[Source records]
########################################
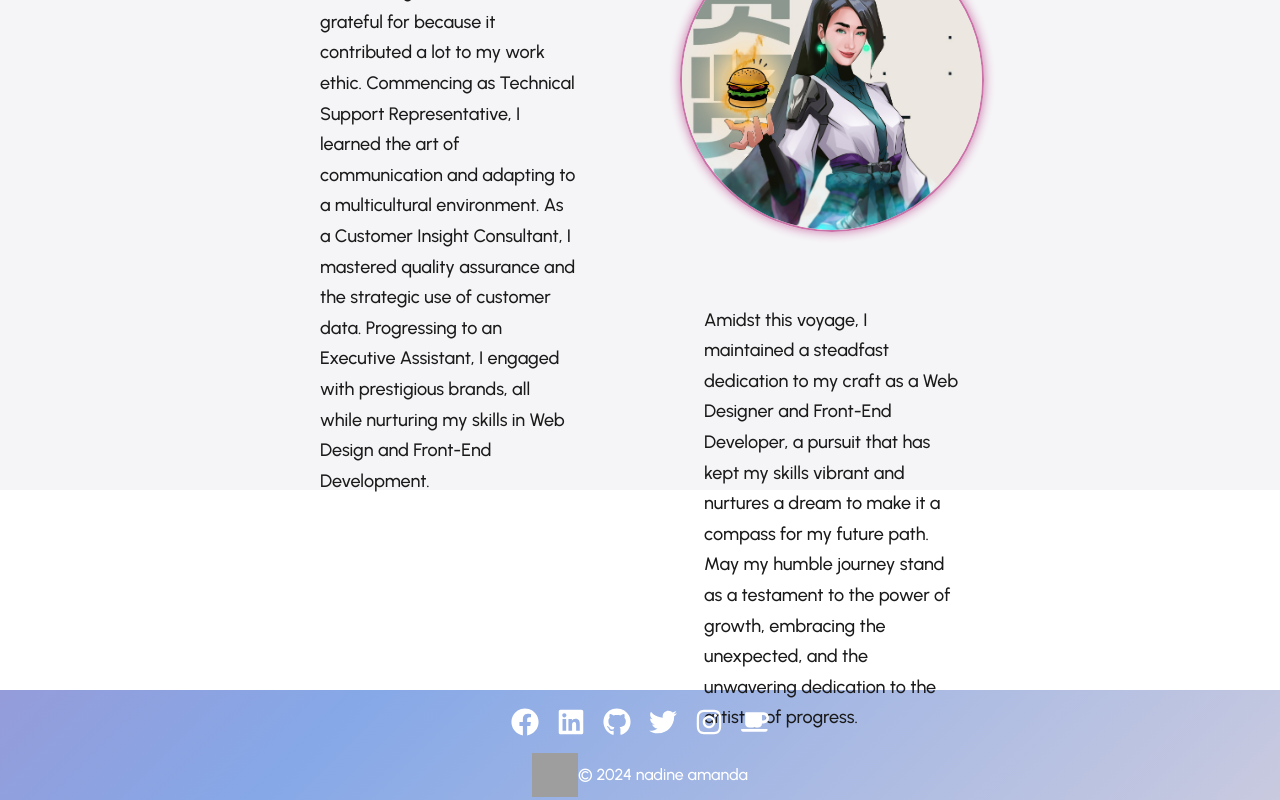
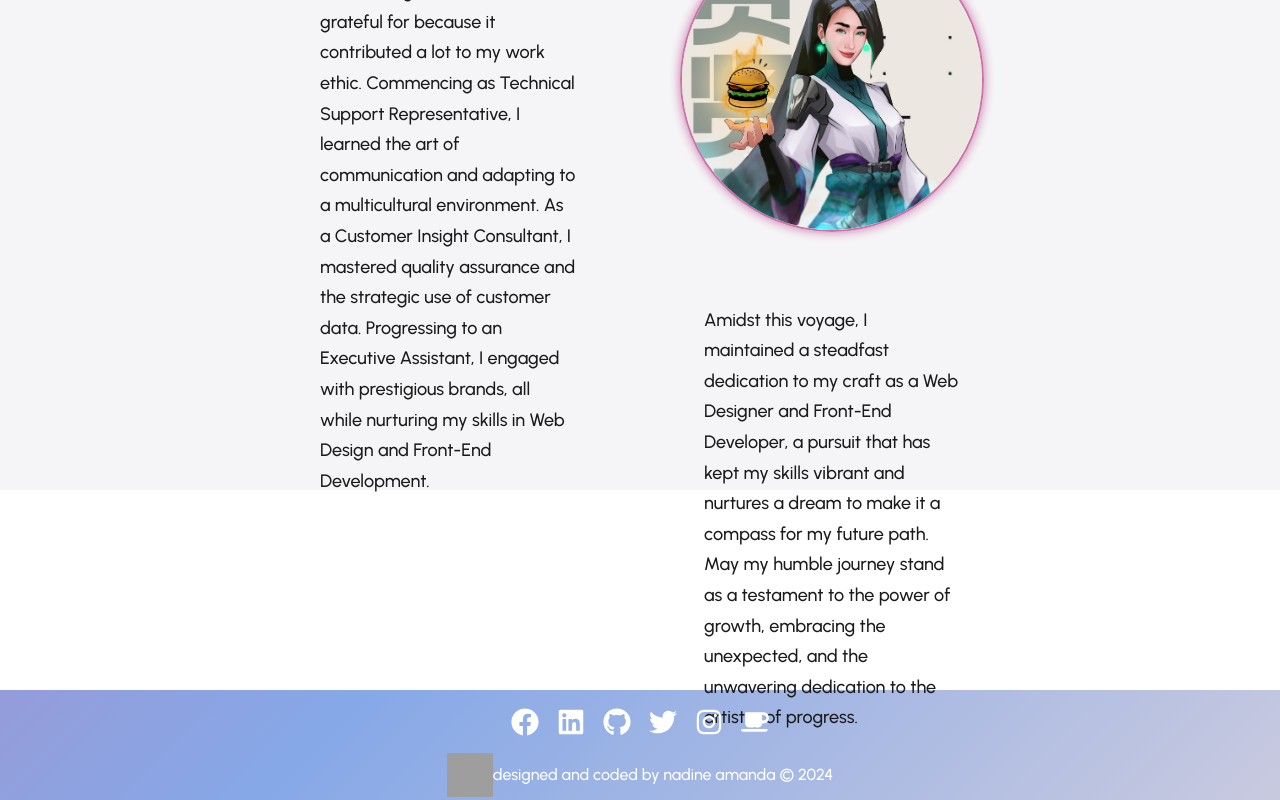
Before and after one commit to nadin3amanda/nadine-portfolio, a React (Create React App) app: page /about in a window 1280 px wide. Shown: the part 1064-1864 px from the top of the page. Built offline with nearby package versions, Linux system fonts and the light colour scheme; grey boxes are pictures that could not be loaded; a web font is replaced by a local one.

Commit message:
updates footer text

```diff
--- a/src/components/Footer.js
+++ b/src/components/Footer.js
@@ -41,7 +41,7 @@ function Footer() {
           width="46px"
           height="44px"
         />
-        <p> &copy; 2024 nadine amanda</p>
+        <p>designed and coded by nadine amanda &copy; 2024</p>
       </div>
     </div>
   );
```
########################################
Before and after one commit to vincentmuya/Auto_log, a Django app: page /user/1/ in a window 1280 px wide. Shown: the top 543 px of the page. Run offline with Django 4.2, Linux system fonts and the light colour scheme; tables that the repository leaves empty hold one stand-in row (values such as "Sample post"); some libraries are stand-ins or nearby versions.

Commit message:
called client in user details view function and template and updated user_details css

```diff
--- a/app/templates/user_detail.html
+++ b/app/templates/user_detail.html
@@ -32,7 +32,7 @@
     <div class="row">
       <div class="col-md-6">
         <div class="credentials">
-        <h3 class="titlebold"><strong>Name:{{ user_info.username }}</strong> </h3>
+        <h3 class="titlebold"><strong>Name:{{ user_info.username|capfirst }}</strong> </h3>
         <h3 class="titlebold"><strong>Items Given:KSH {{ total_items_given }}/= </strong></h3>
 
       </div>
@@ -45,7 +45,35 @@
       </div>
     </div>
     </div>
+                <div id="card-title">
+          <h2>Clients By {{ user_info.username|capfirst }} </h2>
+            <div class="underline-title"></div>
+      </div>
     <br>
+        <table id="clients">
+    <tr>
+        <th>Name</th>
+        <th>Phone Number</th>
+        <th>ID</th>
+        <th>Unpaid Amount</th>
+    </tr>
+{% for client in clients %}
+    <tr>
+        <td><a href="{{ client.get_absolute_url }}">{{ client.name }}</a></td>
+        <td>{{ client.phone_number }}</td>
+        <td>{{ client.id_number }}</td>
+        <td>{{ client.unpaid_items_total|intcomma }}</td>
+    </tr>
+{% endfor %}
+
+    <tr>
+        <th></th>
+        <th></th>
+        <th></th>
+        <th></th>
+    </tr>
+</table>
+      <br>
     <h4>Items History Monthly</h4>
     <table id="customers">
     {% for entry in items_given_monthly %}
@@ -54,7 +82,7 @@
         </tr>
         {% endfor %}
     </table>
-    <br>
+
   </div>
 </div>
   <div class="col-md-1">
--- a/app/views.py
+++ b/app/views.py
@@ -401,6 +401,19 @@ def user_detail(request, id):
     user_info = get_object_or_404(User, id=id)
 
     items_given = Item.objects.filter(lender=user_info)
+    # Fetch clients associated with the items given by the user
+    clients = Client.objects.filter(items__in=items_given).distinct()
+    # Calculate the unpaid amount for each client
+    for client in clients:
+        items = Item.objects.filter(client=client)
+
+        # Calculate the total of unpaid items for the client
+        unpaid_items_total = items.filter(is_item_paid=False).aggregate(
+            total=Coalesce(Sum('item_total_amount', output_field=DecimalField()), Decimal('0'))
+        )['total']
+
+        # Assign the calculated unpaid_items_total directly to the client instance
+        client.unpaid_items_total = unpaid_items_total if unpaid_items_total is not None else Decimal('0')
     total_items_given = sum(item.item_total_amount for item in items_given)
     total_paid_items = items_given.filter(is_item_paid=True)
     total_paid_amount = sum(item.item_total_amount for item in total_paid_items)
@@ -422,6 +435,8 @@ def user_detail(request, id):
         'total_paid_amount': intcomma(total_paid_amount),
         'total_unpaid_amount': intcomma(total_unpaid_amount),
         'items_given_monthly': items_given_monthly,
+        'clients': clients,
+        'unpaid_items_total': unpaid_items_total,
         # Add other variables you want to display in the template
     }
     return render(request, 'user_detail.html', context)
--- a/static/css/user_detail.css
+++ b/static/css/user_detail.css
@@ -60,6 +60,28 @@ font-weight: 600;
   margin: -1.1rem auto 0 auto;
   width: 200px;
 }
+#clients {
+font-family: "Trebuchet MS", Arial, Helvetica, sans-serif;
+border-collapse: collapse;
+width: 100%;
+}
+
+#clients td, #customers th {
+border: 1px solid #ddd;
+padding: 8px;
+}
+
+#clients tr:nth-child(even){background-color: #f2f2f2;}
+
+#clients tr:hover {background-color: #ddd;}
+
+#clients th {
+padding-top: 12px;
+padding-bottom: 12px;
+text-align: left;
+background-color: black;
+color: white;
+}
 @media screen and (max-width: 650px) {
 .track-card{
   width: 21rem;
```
########################################
What lines above contain the word "color"? Please copy each one.

+#clients tr:nth-child(even){background-color: #f2f2f2;}
+#clients tr:hover {background-color: #ddd;}
+background-color: black;
+color: white;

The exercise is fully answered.